Well, we’re adults now and I’d like to think we’ve matured a bit. Now we can say it’s wrong out loud. Too bad it wasn’t back at the playground with the original crew so we could stare down the Karens of the neighbourhood from yesteryear and let them know exactly how we feel.
There may be some of you who will look at this and tell me to stick to sports. Alright, then – let’s do that.
We need to take this situation and turn it into a locker room-type of mentality. I first saw the suggestion from Juwan Brescacin, a wide receiver with the Calgary Stampeders.
He posted a lovely diatribe about how a locker room has all sorts of people from all walks of life all working together for a common goal: a championship. You fight with and for your teammates. You support your teammates. If they get hurt, you help them up and you have their back no matter what.
This is what we need to do now.
Drop all the pretense. Talk among ourselves. Learn about each other. Find out what makes us equal.

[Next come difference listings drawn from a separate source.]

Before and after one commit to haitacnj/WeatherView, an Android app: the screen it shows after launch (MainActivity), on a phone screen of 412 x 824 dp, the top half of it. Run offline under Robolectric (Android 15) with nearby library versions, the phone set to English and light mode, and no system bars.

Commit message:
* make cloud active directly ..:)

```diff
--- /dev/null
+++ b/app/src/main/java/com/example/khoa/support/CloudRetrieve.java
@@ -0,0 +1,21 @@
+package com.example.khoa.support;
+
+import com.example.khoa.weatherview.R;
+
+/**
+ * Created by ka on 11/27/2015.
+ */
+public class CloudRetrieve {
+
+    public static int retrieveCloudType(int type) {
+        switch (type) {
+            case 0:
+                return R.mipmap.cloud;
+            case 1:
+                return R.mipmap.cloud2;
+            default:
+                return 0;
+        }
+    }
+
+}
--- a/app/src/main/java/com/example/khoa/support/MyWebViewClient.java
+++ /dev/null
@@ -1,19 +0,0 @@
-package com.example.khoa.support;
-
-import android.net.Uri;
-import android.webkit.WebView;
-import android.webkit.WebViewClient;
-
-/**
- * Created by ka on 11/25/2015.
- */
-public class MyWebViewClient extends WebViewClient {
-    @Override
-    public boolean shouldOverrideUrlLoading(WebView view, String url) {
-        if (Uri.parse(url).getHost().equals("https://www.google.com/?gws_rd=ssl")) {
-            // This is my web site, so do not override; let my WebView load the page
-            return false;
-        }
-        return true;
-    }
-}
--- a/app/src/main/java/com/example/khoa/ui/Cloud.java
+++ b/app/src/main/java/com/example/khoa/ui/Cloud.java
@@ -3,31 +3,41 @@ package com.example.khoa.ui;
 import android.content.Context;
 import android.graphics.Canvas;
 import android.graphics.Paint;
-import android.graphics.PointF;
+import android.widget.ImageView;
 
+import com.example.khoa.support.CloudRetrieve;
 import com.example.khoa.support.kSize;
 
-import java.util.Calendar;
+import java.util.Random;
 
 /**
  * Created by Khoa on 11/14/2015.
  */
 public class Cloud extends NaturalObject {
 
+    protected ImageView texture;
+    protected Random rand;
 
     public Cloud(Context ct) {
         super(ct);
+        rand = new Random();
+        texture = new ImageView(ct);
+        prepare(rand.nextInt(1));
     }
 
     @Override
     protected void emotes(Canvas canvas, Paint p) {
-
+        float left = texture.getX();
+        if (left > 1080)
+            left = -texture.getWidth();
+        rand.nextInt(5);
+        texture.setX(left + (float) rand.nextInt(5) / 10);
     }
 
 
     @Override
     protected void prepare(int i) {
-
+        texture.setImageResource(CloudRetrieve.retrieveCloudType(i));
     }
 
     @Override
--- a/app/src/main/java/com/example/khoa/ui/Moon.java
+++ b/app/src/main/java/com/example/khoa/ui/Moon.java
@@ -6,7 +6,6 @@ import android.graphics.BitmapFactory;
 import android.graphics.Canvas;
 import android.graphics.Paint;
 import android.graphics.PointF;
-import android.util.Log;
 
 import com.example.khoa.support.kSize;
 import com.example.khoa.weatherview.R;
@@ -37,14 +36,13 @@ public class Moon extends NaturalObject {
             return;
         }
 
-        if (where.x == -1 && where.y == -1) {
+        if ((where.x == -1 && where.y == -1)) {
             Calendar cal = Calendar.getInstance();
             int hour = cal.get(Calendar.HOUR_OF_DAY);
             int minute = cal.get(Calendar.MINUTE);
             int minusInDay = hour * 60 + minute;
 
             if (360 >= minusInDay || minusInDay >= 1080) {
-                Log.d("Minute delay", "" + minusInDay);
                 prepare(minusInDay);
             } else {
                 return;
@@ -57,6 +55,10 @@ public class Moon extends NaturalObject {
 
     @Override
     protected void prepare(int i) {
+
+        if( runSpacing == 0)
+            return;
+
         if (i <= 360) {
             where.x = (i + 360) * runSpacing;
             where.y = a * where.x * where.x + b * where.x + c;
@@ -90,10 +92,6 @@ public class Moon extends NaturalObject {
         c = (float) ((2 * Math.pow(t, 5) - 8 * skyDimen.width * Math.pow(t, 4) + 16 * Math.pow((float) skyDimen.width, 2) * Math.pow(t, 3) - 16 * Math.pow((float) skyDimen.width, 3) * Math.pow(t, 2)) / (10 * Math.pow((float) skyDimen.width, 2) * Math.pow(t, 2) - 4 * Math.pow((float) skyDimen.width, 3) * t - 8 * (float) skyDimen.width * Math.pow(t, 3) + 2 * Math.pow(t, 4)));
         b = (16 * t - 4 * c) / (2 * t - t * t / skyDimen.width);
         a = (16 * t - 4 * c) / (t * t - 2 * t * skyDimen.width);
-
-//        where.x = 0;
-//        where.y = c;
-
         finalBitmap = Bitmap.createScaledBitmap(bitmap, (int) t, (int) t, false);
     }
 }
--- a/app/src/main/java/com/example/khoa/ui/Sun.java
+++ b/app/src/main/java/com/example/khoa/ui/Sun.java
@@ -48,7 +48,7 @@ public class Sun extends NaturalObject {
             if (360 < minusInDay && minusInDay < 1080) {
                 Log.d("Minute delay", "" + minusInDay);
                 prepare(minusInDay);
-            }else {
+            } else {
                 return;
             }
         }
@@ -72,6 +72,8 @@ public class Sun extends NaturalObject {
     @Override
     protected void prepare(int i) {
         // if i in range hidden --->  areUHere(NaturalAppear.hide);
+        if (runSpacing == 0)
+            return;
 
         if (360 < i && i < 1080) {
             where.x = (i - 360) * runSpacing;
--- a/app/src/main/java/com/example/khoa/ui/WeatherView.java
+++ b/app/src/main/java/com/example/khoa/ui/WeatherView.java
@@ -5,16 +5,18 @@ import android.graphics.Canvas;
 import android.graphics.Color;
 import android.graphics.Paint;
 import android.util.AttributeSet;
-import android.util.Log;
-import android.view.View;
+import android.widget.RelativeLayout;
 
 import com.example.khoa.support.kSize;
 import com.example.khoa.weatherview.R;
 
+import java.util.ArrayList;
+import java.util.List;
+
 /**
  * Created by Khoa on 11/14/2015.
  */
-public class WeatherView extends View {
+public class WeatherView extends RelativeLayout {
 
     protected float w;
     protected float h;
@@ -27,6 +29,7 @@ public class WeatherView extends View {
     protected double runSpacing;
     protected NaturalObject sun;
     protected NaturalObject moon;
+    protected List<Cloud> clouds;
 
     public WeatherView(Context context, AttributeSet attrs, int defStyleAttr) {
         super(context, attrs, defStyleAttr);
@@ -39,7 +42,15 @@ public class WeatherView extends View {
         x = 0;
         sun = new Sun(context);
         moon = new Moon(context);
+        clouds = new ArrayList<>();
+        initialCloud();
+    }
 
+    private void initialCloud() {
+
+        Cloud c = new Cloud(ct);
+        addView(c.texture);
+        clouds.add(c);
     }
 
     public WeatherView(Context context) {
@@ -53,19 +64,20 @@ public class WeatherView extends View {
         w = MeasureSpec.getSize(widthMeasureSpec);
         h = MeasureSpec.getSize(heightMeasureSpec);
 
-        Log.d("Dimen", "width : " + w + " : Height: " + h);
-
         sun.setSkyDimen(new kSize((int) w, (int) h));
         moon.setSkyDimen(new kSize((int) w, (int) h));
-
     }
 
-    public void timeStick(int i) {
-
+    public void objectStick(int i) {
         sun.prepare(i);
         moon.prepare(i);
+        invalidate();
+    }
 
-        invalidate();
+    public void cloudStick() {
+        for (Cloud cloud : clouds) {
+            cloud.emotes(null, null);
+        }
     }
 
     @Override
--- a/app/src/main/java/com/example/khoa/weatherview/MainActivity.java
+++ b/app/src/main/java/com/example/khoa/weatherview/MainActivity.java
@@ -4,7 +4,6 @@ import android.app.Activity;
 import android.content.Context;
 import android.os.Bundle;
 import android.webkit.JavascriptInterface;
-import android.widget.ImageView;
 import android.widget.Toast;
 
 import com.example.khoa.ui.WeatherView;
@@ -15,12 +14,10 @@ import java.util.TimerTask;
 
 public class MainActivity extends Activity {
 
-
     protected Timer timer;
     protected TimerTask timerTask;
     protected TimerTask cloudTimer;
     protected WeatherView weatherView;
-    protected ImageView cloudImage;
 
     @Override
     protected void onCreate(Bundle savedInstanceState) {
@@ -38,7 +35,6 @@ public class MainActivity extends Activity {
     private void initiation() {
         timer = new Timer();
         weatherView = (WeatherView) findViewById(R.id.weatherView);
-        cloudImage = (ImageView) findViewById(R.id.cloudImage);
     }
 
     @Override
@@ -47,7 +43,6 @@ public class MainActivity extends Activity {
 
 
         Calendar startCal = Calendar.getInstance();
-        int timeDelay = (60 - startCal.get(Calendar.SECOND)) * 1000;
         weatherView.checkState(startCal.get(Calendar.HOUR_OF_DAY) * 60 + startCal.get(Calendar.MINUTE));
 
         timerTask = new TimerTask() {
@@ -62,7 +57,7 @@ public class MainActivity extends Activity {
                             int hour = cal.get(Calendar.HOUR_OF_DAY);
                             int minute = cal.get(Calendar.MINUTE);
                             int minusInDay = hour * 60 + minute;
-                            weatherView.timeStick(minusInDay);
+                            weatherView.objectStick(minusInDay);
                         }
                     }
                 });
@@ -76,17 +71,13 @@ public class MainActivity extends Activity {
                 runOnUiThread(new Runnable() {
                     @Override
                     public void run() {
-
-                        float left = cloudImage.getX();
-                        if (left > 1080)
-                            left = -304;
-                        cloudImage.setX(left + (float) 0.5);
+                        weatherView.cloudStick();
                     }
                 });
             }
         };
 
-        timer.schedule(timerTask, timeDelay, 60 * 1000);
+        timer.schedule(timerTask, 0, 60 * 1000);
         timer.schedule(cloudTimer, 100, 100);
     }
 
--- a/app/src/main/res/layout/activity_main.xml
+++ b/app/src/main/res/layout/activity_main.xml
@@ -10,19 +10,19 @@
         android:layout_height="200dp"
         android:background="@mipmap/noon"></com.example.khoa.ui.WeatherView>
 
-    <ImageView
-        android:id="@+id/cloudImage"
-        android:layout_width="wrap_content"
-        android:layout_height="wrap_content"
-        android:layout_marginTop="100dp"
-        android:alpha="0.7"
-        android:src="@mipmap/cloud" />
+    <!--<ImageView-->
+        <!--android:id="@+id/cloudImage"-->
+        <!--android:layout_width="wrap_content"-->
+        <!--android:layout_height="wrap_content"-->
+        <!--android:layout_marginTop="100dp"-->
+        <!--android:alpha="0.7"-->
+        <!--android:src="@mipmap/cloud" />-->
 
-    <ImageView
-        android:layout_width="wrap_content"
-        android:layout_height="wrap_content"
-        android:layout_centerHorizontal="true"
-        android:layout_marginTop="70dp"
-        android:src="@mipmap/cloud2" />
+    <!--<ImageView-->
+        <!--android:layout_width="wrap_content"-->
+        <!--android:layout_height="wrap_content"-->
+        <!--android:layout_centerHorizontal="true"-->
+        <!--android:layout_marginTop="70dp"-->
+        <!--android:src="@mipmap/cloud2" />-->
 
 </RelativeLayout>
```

Because the closer we get, the better the chance of us reaching the goal. The goal is some sort of solution to what the problem is and I’m not going to tell you I have the answer. In fact, there isn’t a single person who can come up with the answer. All of us together in the locker room, though, can come up with a solution.
Sport organizations have done a good job in recognizing that calling out someone’s colour, creed, religion, sexual orientation etc. is in poor taste and there are penalties for engaging in such verbal diarrhea. Maybe it’s time to toughen things up on that front.
We can say there’s zero tolerance for anything such as what I’ve listed but forget all this crap about first, second and third warnings. Get rid of them right away. Make them assume a two-strike count … just keeping it sporty, you know.
When it comes to a young child who engages in that trash, you punish the parents. When we’re young, we don’t know anything. All we know is what our parents and supposedly responsible adults tell us. I recall the words of a softball umpire from Alberta I met at an umpires conference in Regina in 2010. We were talking about children – my eldest daughter was one year old then – and he said this: “Show me a bad kid and I’ll show you bad parents.”
Racism at a young age is learned. We don’t come out of the womb uttering racial epithets. We say them because our parents or people who are supposed to be role models say them.
Kids think they’re cool and because children are impressionable, they simply parrot what they hear. It’s not right when the child says it but it’s even worse when the supposedly responsible adult says it. They’re supposed to know better, right?
I’ve spent the last week or so trying to explain to my eldest daughter about what happened. She’s old enough to know what’s going on but still in that stage where she doesn’t fully understand. I’ve done the best I can to try and tell her why what Chauvin did was wrong and why it should never have happened. She knows it was wrong and she knows why people were angry. I just hope that one day, she will truly understand why it got to this point.
We’ve let this fester for far too long and now we’ve seen what happens when the dam breaks. I truly hope George Floyd’s family gets the justice they deserve. Same goes for Ahmaud Arbery, who was hunted down and murdered himself. Same goes for everyone else needlessly killed.
When it comes to my friends, all of whom I’ve lost contact with, please know that I’m sorry.
I’m sorry you had to put up with what you had to put up with.
I’m sorry you had to put up with being looked at as the root of the problem when we made perhaps more noise than you did.
I’m sorry we didn’t speak louder back then.